WHAT THE TASK REQUIRES: Of the entries below, copy only those lines that contain the word "NewPasswordDialog".

Modification records:
********
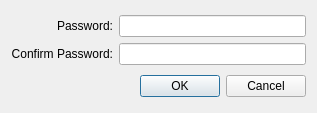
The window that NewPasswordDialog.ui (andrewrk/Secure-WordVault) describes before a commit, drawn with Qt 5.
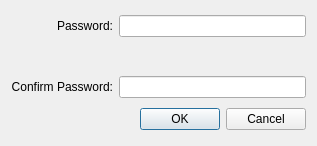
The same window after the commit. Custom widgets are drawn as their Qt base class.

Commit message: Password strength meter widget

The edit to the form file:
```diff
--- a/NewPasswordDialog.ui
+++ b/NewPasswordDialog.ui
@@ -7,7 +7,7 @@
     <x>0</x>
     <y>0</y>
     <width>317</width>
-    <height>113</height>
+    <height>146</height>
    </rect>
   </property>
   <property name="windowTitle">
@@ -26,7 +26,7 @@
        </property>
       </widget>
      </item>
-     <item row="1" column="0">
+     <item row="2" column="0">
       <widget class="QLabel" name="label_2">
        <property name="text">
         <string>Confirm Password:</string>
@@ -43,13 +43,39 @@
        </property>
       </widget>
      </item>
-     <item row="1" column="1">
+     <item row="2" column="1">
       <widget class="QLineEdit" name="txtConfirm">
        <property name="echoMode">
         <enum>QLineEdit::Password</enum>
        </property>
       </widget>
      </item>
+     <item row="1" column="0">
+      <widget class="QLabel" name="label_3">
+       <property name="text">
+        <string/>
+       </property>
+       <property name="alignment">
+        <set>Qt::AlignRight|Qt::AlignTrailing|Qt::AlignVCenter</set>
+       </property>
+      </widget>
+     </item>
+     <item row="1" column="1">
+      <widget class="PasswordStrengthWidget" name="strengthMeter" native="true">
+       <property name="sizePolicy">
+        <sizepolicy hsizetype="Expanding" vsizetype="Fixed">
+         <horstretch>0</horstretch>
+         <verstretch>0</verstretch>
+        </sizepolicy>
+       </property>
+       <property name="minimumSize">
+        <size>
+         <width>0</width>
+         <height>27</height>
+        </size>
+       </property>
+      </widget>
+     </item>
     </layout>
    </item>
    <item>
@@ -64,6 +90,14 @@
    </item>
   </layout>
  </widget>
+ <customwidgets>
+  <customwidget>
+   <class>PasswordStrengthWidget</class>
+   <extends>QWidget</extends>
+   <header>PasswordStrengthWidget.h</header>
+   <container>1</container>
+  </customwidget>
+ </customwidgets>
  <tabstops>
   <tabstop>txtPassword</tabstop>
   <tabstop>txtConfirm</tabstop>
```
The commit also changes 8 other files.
********
RESULT OF THIS TASK:
The window that NewPasswordDialog.ui (andrewrk/Secure-WordVault) describes before a commit, drawn with Qt 5.
--- a/NewPasswordDialog.ui
+++ b/NewPasswordDialog.ui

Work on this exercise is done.